*WHAT YOU NEED TO DO*
Set down every record exactly as it appears.

Start of EXERCISE DATA

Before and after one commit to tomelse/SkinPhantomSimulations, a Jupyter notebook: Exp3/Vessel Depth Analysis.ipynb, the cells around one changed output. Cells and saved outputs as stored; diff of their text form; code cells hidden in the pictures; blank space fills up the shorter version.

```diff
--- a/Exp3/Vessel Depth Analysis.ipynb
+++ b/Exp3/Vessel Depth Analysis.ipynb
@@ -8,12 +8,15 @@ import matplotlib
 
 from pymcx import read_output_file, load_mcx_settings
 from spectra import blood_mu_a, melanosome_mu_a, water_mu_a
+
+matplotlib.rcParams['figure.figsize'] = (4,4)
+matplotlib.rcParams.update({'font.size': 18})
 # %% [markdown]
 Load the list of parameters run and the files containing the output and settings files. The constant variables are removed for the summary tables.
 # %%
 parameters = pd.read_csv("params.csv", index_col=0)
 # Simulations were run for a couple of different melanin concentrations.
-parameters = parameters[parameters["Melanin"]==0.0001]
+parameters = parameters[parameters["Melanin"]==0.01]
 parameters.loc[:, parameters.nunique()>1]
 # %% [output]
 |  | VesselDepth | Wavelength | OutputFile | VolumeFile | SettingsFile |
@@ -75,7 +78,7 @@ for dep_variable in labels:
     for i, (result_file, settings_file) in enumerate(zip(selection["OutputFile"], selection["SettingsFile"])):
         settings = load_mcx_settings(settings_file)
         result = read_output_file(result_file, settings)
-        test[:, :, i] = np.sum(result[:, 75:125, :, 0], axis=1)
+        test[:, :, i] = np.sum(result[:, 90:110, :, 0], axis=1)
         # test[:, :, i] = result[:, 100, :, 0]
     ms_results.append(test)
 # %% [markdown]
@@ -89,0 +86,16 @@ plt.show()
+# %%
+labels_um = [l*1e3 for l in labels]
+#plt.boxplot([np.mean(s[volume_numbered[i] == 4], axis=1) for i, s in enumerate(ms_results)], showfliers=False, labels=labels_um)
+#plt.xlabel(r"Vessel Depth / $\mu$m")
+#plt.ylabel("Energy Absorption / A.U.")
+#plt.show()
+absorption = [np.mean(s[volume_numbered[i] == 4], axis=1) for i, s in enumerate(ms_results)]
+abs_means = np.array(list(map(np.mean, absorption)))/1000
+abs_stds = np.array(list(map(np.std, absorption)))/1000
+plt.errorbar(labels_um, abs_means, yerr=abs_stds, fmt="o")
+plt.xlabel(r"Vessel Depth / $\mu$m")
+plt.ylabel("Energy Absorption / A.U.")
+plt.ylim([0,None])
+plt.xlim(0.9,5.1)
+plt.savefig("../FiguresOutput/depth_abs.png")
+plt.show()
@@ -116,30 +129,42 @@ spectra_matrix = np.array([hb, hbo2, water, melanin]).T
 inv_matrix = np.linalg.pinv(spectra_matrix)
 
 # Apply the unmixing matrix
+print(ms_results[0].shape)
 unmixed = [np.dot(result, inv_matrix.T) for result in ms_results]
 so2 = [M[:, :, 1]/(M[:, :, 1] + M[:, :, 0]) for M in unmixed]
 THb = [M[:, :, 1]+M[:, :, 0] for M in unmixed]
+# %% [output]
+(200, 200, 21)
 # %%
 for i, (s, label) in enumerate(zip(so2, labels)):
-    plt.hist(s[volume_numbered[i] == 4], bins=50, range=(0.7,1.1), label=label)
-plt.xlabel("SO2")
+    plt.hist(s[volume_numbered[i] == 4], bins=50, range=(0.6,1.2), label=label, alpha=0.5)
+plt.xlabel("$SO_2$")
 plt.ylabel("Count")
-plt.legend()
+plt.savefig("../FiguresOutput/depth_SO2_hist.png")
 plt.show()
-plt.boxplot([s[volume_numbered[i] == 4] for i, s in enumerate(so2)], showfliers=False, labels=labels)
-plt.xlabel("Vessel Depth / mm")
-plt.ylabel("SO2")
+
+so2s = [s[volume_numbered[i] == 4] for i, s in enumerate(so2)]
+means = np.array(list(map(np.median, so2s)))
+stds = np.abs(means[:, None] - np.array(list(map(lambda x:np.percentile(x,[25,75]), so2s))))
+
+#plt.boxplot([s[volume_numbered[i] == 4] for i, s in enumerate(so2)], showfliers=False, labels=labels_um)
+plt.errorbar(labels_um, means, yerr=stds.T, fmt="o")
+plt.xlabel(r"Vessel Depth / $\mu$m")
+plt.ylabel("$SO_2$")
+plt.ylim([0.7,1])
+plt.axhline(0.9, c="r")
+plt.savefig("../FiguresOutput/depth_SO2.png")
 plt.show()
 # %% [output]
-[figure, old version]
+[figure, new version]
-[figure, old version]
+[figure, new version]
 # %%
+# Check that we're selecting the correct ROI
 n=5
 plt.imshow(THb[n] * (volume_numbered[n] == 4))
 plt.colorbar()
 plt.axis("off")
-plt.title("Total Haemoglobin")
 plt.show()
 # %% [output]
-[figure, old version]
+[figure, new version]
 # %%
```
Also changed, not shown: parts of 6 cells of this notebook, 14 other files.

End of EXERCISE DATA

*FINAL ANSWER*
Before and after one commit to tomelse/SkinPhantomSimulations, a Jupyter notebook: Exp3/Vessel Depth Analysis.ipynb, the cells around one changed output. Cells and saved outputs as stored; diff of their text form; code cells hidden in the pictures; blank space fills up the shorter version.

```diff
--- a/Exp3/Vessel Depth Analysis.ipynb
+++ b/Exp3/Vessel Depth Analysis.ipynb
@@ -8,12 +8,15 @@ import matplotlib
 
 from pymcx import read_output_file, load_mcx_settings
 from spectra import blood_mu_a, melanosome_mu_a, water_mu_a
+
+matplotlib.rcParams['figure.figsize'] = (4,4)
+matplotlib.rcParams.update({'font.size': 18})
 # %% [markdown]
 Load the list of parameters run and the files containing the output and settings files. The constant variables are removed for the summary tables.
 # %%
 parameters = pd.read_csv("params.csv", index_col=0)
 # Simulations were run for a couple of different melanin concentrations.
-parameters = parameters[parameters["Melanin"]==0.0001]
+parameters = parameters[parameters["Melanin"]==0.01]
 parameters.loc[:, parameters.nunique()>1]
 # %% [output]
 |  | VesselDepth | Wavelength | OutputFile | VolumeFile | SettingsFile |
@@ -75,7 +78,7 @@ for dep_variable in labels:
     for i, (result_file, settings_file) in enumerate(zip(selection["OutputFile"], selection["SettingsFile"])):
         settings = load_mcx_settings(settings_file)
         result = read_output_file(result_file, settings)
-        test[:, :, i] = np.sum(result[:, 75:125, :, 0], axis=1)
+        test[:, :, i] = np.sum(result[:, 90:110, :, 0], axis=1)
         # test[:, :, i] = result[:, 100, :, 0]
     ms_results.append(test)
 # %% [markdown]
@@ -89,0 +86,16 @@ plt.show()
+# %%
+labels_um = [l*1e3 for l in labels]
+#plt.boxplot([np.mean(s[volume_numbered[i] == 4], axis=1) for i, s in enumerate(ms_results)], showfliers=False, labels=labels_um)
+#plt.xlabel(r"Vessel Depth / $\mu$m")
+#plt.ylabel("Energy Absorption / A.U.")
+#plt.show()
+absorption = [np.mean(s[volume_numbered[i] == 4], axis=1) for i, s in enumerate(ms_results)]
+abs_means = np.array(list(map(np.mean, absorption)))/1000
+abs_stds = np.array(list(map(np.std, absorption)))/1000
+plt.errorbar(labels_um, abs_means, yerr=abs_stds, fmt="o")
+plt.xlabel(r"Vessel Depth / $\mu$m")
+plt.ylabel("Energy Absorption / A.U.")
+plt.ylim([0,None])
+plt.xlim(0.9,5.1)
+plt.savefig("../FiguresOutput/depth_abs.png")
+plt.show()
@@ -116,30 +129,42 @@ spectra_matrix = np.array([hb, hbo2, water, melanin]).T
 inv_matrix = np.linalg.pinv(spectra_matrix)
 
 # Apply the unmixing matrix
+print(ms_results[0].shape)
 unmixed = [np.dot(result, inv_matrix.T) for result in ms_results]
 so2 = [M[:, :, 1]/(M[:, :, 1] + M[:, :, 0]) for M in unmixed]
 THb = [M[:, :, 1]+M[:, :, 0] for M in unmixed]
+# %% [output]
+(200, 200, 21)
 # %%
 for i, (s, label) in enumerate(zip(so2, labels)):
-    plt.hist(s[volume_numbered[i] == 4], bins=50, range=(0.7,1.1), label=label)
-plt.xlabel("SO2")
+    plt.hist(s[volume_numbered[i] == 4], bins=50, range=(0.6,1.2), label=label, alpha=0.5)
+plt.xlabel("$SO_2$")
 plt.ylabel("Count")
-plt.legend()
+plt.savefig("../FiguresOutput/depth_SO2_hist.png")
 plt.show()
-plt.boxplot([s[volume_numbered[i] == 4] for i, s in enumerate(so2)], showfliers=False, labels=labels)
-plt.xlabel("Vessel Depth / mm")
-plt.ylabel("SO2")
+
+so2s = [s[volume_numbered[i] == 4] for i, s in enumerate(so2)]
+means = np.array(list(map(np.median, so2s)))
+stds = np.abs(means[:, None] - np.array(list(map(lambda x:np.percentile(x,[25,75]), so2s))))
+
+#plt.boxplot([s[volume_numbered[i] == 4] for i, s in enumerate(so2)], showfliers=False, labels=labels_um)
+plt.errorbar(labels_um, means, yerr=stds.T, fmt="o")
+plt.xlabel(r"Vessel Depth / $\mu$m")
+plt.ylabel("$SO_2$")
+plt.ylim([0.7,1])
+plt.axhline(0.9, c="r")
+plt.savefig("../FiguresOutput/depth_SO2.png")
 plt.show()
 # %% [output]
-[figure, old version]
+[figure, new version]
-[figure, old version]
+[figure, new version]
 # %%
+# Check that we're selecting the correct ROI
 n=5
 plt.imshow(THb[n] * (volume_numbered[n] == 4))
 plt.colorbar()
 plt.axis("off")
-plt.title("Total Haemoglobin")
 plt.show()
 # %% [output]
-[figure, old version]
+[figure, new version]
 # %%
```
Also changed, not shown: parts of 6 cells of this notebook, 14 other files.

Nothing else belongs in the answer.